(Material for this task begins)
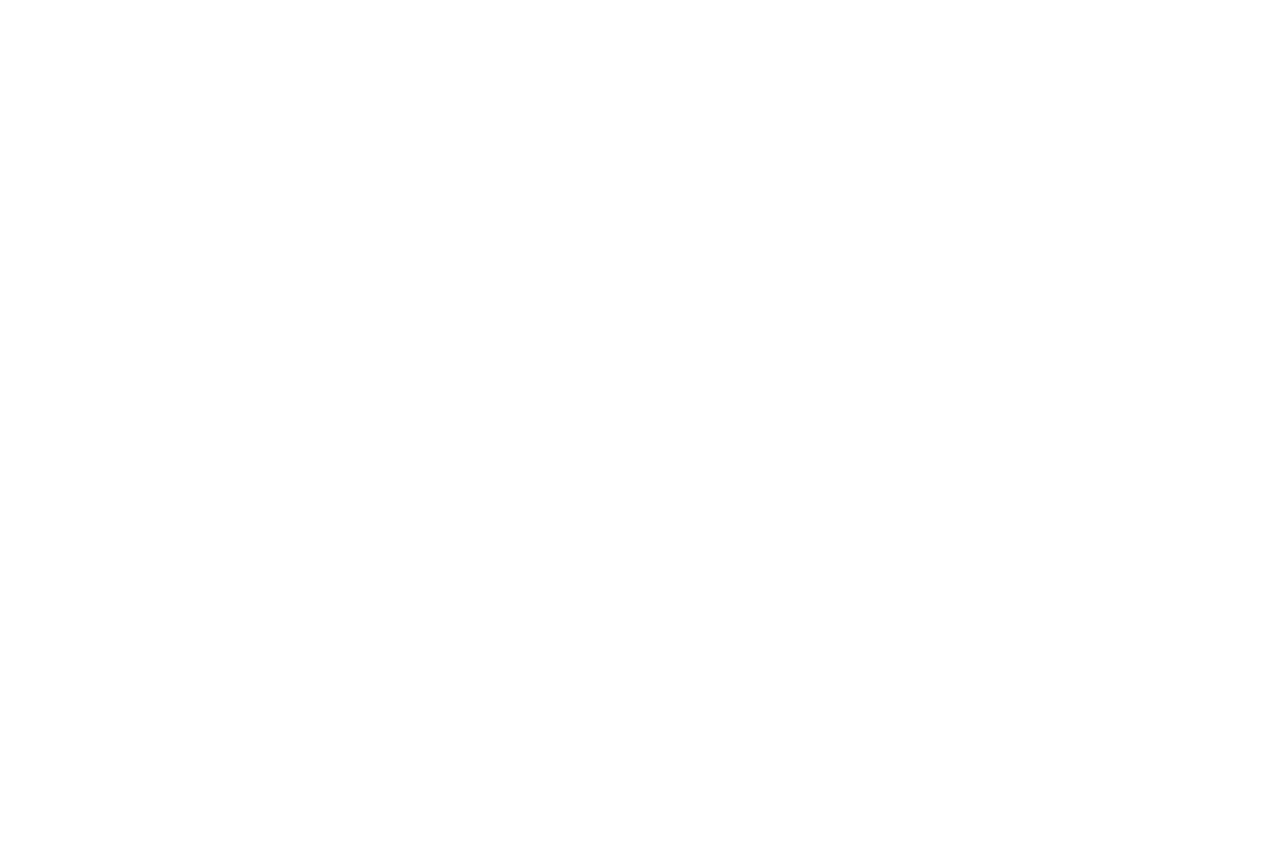
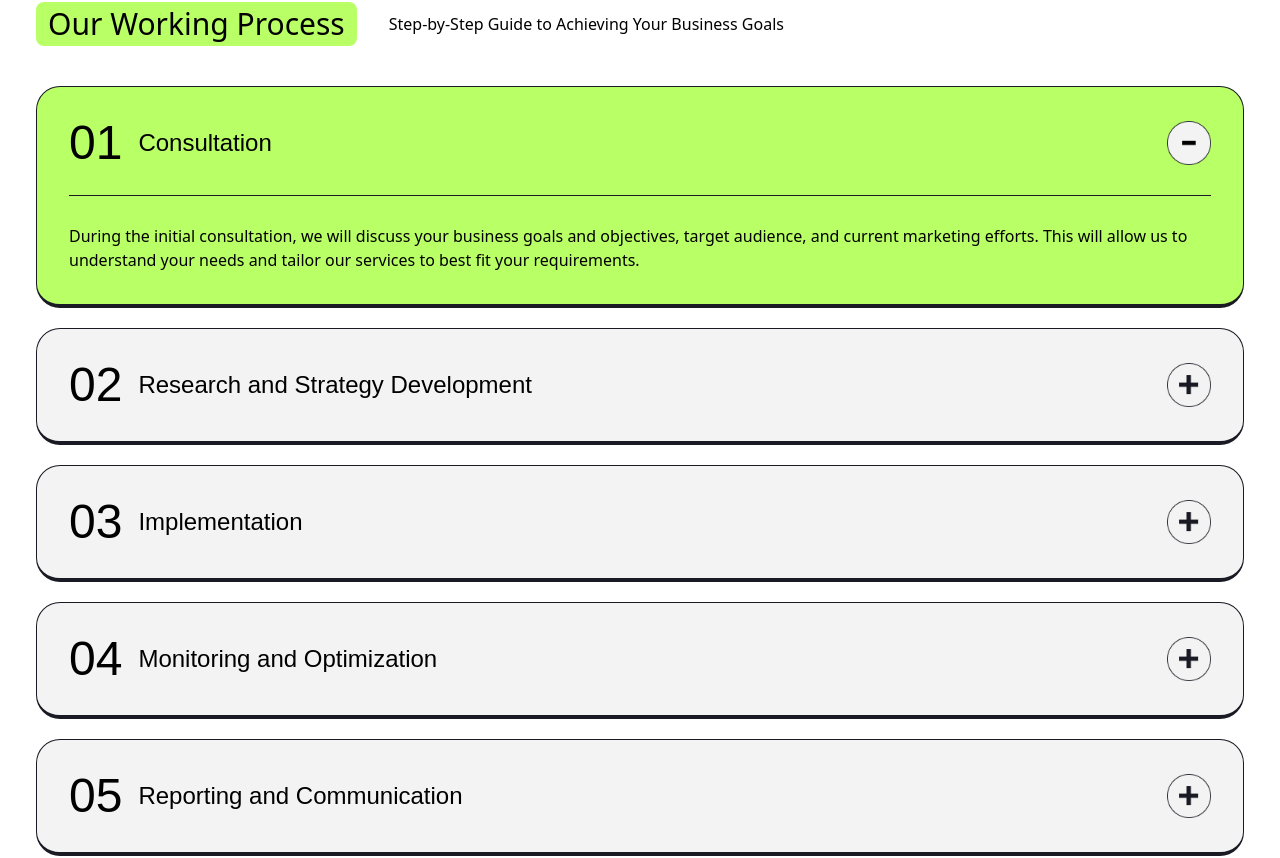
Before and after one commit to rahulroynipon/React_Project1, a React (Vite) app: page / in a window 1280 px wide. Shown: the part 2816-3674 px from the top of the page. Before the commit the page ends 2746 px from the top, so only its background shows below. Built offline with nearby package versions, Linux system fonts and the light colour scheme.

Commit message:
add th e working process

```diff
--- a/src/components/Components.jsx
+++ b/src/components/Components.jsx
@@ -3,5 +3,6 @@ import Company from "./Company";
 import Services from "./Services";
 import Happend from "./Happen";
 import CaseStudies from "./CaseStudies";
+import WrokingProcess from "./WorkingProcess";
 
-export { HeroSection, Company, Services, Happend, CaseStudies };
+export { HeroSection, Company, Services, Happend, CaseStudies, WrokingProcess };
--- /dev/null
+++ b/src/components/WorkingProcess.jsx
@@ -0,0 +1,77 @@
+import { useState } from "react";
+import HeaderTitle from "./../reuseables/HeaderTitle";
+import plus from "./../assets/icon/plus.png";
+import minus from "./../assets/icon/minus.png";
+
+export default function WorkingProcess() {
+  const [openIndex, setOpenIndex] = useState(0); // Initialize with 0 to open the first box
+
+  const data = [
+    "Consultation",
+    "Research and Strategy Development",
+    "Implementation",
+    "Monitoring and Optimization",
+    "Reporting and Communication",
+    "Continual Improvement",
+  ];
+  const toggleOpen = (index) => {
+    setOpenIndex((prevIndex) => (prevIndex === index ? null : index));
+  };
+
+  return (
+    <main className="mt-16 width padding-x padding-y">
+      <HeaderTitle
+        title={"Our Working Process"}
+        content={"Step-by-Step Guide to Achieving Your Business Goals"}
+      />
+
+      <section className="mt-10 flex flex-col gap-5">
+        {data?.map((item, index) => (
+          <Process
+            key={index}
+            isOpen={openIndex === index}
+            toggleOpen={() => toggleOpen(index)}
+            stepNumber={index + 1}
+            title={item}
+          />
+        ))}
+      </section>
+    </main>
+  );
+}
+
+export function Process({ isOpen, toggleOpen, stepNumber, title }) {
+  return (
+    <section
+      className={`${
+        isOpen ? "bg-primary" : "bg-pWhite"
+      } border border-b-4 rounded-3xl p-5 md:p-8 border-pBlack trans flex flex-col gap-7`}
+    >
+      <main className="flex items-center justify-between">
+        <h3 className="flex items-center gap-4">
+          <span className="font-space-grotesk text-4xl md:text-5xl">{`0${stepNumber}`}</span>
+          <span className="font-space-grotesk text-lg md:text-2xl">
+            {title}
+          </span>
+        </h3>
+
+        <button onClick={toggleOpen}>
+          <img
+            className="min-h-10 h-11 max-h-full"
+            src={isOpen ? minus : plus}
+            alt="plus/minus"
+          />
+        </button>
+      </main>
+
+      <div className={`${!isOpen ? "hidden" : ""} h-[.99px] bg-pBlack`}></div>
+
+      <div className={`${!isOpen ? "hidden" : ""}`}>
+        During the initial consultation, we will discuss your business goals and
+        objectives, target audience, and current marketing efforts. This will
+        allow us to understand your needs and tailor our services to best fit
+        your requirements.
+      </div>
+    </section>
+  );
+}
--- a/src/pages/Home.jsx
+++ b/src/pages/Home.jsx
@@ -5,6 +5,7 @@ import {
   Happend,
   HeroSection,
   Services,
+  WrokingProcess,
 } from "../components/Components";
 
 export default function Home() {
@@ -16,6 +17,7 @@ export default function Home() {
       <Services />
       <Happend />
       <CaseStudies />
+      <WrokingProcess />
     </>
   );
 }
```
(Material for this task ends)
◆ Task goal ◆
Filter the data above, keeping only lines that include the string "items".

◆ Result ◆
+      <main className="flex items-center justify-between">
+        <h3 className="flex items-center gap-4">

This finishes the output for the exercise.